Under my mask my face paled and I looked back at where the goblet stood. I moved to reach it, pour its toxic contents into the sewer. His hand caught mine.
“Come dance with me, Eris, let me hear your news. Trista, your dance is the next …yes?”
‘Yes, my brother.’ She smiled at me, the gentlest expression of fondest grace.
He whirled me around, and all I saw was her slender figure moving towards the fatal drink.
“My lord, please, we must stop… she mustn’t …drink,”
I gazed towards her hand as she reached towards the goblet.
“No.” I screamed the word, too late.
Trista dropped to the ground; her body racked with pain. I groped my way to the garden, tore my mask from my eyes and stumbled over the pathway; my body froze and my eyes wide and staring recoiled from the fragrant honeysuckle, and the shocked stare of the moonflowers. My breaths came in shaky gasps and I dared not return to the milling guests who gathered around her tortured body.
A hand gripped my shoulder, pulled me round and I faced my lord.
“You knew, how did you know…?”
His hate washed over me.
“Why?” the spittle from the word hit my face. I dropped to the ground and clutched at his hand.
“Forgive me, I thought… I thought…” The words useless, trapped, would not form as his hand connected with my face and I fell backwards. Two guards caught hold of my arms and dragged me away.
I sit in the cell that is to become my home. Wracked with guilt and tortured with an ache I cannot lose; the guard opens the door.
I dare not look at the disgust and pain on my sister’s face, she the gentlest of souls who finds good in everyone.
“They will not kill you sister, you will not hang, or burn, nor will they behead you. He has asked that you be left to rot. Allowed to starve until your body yields up its life,” she says.
“No more than I expect.”
I crouch in the corner and reach towards her robe. She twists away then drops down, grabs my chin in her hand and glares at me.
“Live in pain sister, its more than you deserve, you evil wretched soul. God will not show you mercy, do not hope for it. You will not see me again,” she says.
My tears soak into the dirty straw and my body aches from the sobs I cannot stop.
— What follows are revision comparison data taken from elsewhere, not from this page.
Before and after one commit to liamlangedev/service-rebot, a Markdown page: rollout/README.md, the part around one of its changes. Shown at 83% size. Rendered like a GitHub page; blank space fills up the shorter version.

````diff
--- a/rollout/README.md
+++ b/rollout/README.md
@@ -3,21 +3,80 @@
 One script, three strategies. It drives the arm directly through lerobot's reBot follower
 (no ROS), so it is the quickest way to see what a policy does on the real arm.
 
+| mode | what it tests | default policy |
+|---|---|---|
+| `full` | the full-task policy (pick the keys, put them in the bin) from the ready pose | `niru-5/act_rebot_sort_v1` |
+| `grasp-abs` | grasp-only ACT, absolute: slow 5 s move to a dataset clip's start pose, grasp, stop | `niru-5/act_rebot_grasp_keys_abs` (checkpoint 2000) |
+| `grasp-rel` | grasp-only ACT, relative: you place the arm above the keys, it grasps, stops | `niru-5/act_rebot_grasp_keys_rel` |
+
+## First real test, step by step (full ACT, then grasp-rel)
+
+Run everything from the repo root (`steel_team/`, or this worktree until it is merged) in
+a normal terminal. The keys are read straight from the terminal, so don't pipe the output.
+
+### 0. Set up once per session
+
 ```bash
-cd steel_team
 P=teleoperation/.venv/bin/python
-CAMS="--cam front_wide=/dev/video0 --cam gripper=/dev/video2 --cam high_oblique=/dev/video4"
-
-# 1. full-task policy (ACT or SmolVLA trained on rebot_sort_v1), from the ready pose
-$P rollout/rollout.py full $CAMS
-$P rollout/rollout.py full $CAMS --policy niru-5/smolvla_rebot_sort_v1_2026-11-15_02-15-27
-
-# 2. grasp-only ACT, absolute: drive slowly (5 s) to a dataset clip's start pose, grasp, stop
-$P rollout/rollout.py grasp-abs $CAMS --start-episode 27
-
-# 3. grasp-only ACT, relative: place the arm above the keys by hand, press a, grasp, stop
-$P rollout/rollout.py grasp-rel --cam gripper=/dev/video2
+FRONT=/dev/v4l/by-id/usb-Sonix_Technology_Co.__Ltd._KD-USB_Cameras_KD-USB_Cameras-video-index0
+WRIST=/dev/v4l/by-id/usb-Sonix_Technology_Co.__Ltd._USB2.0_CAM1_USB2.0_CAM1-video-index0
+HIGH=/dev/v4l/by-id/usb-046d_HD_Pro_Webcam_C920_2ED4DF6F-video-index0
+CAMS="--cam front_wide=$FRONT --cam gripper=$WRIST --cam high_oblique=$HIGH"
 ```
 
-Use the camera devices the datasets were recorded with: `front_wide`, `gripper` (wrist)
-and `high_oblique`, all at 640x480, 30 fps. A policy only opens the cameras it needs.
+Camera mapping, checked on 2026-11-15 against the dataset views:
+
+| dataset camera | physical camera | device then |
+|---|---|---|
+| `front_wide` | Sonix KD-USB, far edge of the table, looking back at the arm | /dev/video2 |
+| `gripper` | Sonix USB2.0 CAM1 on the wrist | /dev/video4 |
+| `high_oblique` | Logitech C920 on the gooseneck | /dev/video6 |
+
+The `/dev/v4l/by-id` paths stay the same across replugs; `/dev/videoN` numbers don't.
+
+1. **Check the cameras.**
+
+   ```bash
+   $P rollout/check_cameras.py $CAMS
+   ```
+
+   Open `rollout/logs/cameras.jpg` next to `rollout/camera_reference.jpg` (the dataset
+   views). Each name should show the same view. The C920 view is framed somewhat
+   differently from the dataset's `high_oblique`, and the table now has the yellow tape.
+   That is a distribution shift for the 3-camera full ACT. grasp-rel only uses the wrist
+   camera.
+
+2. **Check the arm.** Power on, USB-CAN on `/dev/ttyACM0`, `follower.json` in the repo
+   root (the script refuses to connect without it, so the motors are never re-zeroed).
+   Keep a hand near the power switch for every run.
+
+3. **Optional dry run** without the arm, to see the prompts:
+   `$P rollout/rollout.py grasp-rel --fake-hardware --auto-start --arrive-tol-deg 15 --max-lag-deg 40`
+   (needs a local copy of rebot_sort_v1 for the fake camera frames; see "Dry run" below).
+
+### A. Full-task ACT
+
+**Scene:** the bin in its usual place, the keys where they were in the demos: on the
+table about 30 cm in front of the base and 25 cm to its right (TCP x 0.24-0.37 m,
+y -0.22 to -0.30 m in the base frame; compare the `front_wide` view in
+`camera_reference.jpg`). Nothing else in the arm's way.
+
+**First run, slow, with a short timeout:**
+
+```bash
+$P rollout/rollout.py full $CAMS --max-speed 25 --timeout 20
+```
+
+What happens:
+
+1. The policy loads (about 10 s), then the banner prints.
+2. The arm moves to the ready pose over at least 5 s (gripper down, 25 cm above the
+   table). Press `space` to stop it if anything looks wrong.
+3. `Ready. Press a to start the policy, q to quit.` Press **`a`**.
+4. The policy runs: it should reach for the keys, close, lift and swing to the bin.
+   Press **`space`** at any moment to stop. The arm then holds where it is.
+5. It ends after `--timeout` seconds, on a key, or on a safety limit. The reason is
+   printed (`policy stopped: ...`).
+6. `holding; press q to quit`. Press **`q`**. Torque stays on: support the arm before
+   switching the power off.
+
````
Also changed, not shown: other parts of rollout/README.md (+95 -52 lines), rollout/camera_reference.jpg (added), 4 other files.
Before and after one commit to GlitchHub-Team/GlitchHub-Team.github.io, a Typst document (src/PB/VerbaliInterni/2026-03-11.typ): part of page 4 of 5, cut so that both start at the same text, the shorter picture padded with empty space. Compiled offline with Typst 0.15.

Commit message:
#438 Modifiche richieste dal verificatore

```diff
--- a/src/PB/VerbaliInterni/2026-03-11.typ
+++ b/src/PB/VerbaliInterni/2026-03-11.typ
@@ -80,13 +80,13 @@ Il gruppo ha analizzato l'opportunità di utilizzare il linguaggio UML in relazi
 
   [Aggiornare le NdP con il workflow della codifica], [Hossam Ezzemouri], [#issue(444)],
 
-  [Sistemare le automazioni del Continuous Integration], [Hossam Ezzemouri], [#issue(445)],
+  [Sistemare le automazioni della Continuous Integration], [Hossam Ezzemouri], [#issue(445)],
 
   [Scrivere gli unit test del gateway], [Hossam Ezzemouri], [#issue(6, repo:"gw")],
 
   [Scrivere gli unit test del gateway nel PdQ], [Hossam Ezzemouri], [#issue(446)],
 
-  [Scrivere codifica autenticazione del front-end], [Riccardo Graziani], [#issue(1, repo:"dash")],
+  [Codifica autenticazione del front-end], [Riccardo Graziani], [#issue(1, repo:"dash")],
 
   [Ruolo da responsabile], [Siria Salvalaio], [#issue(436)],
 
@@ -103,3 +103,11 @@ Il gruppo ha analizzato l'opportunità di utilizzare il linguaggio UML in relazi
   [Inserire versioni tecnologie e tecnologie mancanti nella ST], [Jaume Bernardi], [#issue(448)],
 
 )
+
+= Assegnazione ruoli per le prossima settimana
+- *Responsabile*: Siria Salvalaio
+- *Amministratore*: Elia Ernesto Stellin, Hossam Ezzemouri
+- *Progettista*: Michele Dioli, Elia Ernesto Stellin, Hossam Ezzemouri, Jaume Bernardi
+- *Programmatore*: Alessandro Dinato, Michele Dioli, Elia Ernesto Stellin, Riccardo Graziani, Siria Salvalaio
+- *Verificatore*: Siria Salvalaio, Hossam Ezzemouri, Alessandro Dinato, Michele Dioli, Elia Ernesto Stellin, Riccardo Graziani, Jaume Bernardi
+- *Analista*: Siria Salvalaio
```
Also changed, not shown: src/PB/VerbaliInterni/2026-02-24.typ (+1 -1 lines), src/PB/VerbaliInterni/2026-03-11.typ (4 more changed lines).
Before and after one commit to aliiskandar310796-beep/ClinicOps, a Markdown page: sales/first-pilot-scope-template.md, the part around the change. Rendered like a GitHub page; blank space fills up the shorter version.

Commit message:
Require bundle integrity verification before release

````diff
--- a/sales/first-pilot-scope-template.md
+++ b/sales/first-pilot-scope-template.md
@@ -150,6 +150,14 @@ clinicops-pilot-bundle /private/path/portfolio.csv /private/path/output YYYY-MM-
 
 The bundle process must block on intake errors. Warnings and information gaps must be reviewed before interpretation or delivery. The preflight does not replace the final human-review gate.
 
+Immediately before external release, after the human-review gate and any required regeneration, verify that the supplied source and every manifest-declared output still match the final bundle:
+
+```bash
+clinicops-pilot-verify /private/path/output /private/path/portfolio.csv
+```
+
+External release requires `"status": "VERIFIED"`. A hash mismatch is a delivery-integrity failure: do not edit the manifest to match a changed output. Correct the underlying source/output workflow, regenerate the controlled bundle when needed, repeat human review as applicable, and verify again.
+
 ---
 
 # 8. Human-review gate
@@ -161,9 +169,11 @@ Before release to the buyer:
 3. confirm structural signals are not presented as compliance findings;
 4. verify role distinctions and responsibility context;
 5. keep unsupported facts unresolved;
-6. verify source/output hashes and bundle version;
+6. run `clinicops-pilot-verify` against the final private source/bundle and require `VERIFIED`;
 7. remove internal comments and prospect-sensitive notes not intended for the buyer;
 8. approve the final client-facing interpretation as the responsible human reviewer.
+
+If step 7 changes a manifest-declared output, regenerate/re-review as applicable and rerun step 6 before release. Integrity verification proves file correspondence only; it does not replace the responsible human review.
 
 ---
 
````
I scratch at my face and arms, but nothing stops the dread, and the self-loathing at what I have done.
And in the dark corners of the night, when the moon refuses to look at me, and the owls tell of my deed, the nightmares begin, and I know they will never end.